The Digital Skills Accelerator program of the Aid for Rural Education Access Initiative, aimed at training 300 secondary school girls in basic digital skills across ten secondary schools in Nigeria’s Federal Capital, Abuja, is one significant strategic way of mitigating the high rate of digital disparity in the twenty-first century.
The importance of the timing of this basic digital skills learning program cannot be overstated, as the secondary school girls who have been participating in the training went on their general secondary break, allowing the girls to engage with various digital devices using the skills they have been equipped with to learn remotely.
With the passion for not leaving any child behind in this interconnected world where globalization, information communication technology, and knowledge explosion have reduced the world to a global village, AREAi partnered with two organizations: ARM THE CHILD FOUNDATION, social welfare, and development organization founded to provide free education to internally displaced children and vulnerable children, and UNITED WAY GREATER NIGERIA, a non-profit organization founded to provide free education to internally displaced children and vulnerable children.
This partnership entails a DSA summer learning program to provide computer training and digital skills training to 120 out-of-school young people aged 12 to 20, which aligns with SDGs 4 and 10 (Quality Education and Inequality Reduction). We believe that by investing in digital skills education for children in underserved communities, we can reduce inequalities among urban and underserved students.
The intervention is built around a learner-centered curriculum with the goal of exposing these underserved children to a world of science education in which they can actively participate and leverage while continuing their formal and informal education.
For five weeks, students from Kuchingoro IDP camp and Dutse Camp were exposed to 2 hours of digital skills training facilitated by AREAi’s trained facilitators at Kuchingoro IDP camp and Dutse Centre.
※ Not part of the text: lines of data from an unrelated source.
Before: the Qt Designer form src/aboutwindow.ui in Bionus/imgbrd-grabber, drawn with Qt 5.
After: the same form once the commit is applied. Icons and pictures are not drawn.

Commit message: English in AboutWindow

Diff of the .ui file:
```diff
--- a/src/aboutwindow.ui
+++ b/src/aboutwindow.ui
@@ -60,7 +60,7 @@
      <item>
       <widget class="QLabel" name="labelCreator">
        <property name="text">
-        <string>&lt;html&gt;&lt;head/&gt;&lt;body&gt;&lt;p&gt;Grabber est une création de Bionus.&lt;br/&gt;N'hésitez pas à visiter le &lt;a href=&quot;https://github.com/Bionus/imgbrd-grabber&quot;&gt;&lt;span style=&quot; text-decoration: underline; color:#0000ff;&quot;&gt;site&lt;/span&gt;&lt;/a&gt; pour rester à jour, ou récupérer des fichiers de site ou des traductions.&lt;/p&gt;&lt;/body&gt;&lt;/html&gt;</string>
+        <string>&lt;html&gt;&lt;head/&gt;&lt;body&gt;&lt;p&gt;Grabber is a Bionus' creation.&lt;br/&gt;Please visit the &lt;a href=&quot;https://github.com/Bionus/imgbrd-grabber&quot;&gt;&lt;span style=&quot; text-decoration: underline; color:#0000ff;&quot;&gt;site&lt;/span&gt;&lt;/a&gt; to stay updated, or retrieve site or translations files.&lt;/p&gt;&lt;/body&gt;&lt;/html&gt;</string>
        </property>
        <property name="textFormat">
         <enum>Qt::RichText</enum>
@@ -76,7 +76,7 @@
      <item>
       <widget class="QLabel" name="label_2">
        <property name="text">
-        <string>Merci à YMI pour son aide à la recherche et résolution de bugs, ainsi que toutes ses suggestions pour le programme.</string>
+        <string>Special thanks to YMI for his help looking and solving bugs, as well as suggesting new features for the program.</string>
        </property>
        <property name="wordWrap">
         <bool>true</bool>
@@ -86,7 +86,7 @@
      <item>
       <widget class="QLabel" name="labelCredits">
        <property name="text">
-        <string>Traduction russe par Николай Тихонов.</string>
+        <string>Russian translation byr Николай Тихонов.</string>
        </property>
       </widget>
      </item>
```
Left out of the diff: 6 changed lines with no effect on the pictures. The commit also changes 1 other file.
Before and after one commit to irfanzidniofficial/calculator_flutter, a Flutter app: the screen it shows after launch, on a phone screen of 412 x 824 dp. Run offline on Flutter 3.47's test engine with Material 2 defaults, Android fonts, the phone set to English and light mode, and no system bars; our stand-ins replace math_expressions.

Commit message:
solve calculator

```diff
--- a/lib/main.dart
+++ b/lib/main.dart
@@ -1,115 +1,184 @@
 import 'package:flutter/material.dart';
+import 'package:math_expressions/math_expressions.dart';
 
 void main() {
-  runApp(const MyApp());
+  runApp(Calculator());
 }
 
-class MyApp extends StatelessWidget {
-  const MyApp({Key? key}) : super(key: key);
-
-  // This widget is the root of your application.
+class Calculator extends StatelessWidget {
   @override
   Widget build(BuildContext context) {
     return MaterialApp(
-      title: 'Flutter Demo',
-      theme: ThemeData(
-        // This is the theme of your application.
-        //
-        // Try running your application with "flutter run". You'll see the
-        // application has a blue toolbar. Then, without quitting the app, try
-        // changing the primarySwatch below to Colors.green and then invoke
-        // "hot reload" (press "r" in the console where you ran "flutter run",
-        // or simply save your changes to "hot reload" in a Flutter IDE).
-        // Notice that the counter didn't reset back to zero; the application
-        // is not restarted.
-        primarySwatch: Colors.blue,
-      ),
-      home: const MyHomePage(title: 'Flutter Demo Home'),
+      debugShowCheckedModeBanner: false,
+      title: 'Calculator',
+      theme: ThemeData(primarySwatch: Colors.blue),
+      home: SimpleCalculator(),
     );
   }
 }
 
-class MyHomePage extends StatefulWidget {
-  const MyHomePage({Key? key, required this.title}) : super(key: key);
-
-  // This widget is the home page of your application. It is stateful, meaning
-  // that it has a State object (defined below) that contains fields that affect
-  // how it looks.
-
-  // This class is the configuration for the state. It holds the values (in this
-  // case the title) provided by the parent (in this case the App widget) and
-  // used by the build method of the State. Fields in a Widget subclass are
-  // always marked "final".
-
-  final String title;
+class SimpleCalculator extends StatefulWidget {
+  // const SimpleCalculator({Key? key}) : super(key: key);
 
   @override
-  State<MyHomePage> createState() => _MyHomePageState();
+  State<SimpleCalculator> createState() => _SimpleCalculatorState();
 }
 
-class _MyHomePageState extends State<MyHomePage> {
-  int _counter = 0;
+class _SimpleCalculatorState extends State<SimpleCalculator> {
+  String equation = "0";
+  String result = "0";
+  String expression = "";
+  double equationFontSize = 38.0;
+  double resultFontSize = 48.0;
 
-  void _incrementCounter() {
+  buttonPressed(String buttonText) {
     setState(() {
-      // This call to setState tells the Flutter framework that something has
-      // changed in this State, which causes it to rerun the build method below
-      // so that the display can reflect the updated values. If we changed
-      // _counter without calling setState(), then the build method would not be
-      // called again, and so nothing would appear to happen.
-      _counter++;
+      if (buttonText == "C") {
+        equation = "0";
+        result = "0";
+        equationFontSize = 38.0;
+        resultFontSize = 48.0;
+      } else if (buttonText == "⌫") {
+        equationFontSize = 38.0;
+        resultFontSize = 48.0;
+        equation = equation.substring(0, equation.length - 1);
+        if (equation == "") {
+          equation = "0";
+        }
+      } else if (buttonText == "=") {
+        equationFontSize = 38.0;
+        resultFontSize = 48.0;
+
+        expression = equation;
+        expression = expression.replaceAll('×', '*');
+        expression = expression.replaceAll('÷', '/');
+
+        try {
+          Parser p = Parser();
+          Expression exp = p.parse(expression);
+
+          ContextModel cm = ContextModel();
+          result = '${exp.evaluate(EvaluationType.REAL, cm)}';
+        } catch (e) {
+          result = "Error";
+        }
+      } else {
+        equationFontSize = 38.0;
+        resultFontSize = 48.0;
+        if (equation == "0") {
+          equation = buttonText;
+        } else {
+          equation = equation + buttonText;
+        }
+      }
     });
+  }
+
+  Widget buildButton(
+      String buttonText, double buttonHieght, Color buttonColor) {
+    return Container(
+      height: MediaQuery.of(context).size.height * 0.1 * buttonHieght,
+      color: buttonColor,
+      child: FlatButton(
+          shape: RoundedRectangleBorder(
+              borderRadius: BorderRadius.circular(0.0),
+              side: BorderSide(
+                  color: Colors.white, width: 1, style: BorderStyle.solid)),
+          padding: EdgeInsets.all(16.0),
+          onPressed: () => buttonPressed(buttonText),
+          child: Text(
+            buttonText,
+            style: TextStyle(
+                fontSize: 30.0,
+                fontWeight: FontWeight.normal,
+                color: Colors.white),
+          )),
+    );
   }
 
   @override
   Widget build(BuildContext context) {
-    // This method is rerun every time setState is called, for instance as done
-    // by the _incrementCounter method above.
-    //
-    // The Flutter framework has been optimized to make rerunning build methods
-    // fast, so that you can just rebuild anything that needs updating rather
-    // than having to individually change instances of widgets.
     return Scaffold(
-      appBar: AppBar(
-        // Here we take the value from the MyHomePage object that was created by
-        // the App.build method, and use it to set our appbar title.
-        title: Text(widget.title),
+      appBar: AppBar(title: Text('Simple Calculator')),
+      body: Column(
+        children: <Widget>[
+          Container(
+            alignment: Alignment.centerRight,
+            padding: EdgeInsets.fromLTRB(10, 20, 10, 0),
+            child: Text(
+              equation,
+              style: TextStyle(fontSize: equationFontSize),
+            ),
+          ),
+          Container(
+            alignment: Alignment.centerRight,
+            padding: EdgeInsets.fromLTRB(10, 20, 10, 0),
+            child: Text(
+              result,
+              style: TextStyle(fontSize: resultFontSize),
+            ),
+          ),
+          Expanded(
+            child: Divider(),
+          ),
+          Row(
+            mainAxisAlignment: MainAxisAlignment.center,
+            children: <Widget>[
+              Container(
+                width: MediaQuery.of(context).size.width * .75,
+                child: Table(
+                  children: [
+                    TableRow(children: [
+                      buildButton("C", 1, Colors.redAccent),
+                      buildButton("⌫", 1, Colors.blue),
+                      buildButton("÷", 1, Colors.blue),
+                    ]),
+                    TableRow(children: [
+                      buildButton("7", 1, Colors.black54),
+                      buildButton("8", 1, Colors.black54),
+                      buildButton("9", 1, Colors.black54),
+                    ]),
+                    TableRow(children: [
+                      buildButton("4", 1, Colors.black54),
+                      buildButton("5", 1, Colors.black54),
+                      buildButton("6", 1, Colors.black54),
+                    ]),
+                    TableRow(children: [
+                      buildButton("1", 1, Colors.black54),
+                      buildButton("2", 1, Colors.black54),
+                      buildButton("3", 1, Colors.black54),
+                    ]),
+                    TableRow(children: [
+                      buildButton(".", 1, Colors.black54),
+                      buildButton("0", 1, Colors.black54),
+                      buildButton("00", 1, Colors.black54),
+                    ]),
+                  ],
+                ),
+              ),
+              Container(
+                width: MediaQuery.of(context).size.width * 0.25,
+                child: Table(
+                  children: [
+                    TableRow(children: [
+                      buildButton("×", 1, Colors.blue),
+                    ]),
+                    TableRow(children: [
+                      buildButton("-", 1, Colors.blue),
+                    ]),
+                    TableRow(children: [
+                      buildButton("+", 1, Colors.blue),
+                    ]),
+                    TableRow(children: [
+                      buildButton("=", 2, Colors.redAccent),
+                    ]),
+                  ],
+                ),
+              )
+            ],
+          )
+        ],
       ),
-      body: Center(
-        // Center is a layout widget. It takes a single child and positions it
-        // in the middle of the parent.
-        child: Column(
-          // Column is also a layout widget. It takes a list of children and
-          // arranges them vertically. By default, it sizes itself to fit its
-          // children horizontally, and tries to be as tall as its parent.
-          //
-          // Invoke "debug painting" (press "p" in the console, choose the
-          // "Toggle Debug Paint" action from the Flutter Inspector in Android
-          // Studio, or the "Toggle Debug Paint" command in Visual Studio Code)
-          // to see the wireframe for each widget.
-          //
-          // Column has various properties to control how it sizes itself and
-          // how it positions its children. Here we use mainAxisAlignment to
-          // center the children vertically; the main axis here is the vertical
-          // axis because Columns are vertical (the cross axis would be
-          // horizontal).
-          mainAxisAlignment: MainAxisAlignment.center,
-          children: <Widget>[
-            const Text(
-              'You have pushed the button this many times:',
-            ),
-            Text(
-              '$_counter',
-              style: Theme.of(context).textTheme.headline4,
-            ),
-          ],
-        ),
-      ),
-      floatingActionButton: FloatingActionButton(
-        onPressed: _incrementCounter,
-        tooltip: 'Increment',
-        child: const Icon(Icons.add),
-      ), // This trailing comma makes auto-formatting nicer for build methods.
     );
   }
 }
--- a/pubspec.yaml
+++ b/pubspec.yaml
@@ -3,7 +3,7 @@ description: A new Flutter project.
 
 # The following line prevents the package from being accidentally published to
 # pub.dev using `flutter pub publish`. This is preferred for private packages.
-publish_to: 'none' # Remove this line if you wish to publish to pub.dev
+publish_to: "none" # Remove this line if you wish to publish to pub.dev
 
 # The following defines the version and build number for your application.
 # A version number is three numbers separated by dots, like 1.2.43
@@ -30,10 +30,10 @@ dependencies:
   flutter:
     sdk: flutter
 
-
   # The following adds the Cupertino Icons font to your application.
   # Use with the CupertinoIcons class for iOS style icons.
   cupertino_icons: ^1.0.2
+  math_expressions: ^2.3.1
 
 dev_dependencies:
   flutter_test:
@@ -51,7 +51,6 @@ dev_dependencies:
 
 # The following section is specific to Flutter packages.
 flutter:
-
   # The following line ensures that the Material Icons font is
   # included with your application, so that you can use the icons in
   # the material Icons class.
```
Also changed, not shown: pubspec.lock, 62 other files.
These classes were both cognitively demanding and practically engaging, with our intensive curriculum including an introduction to ICT Access and Usage, Information Navigation Skills, Operational Skills, Mobile Skills, and Presentation Skills, all of which are necessary for improving awareness and usage of digital technologies.
The intervention was a huge success, and after five weeks of intensive digital skills training, the MEAL team conducted an endline assessment to determine the program’s impact. Unlike most digital skills measurement protocols that use a self-assessment technique, two digital skills protocols were combined, self-assessment and participant observation, to assess their skill level rigorously.
The learners in this training performed admirably, with their knowledge of digital skills increasing; female participants were 13% at baseline evaluation but increased to 50% at the endline for all sections of skills, while male participants were 21% at baseline evaluation but increased to 60% at the endline for all sections of skills.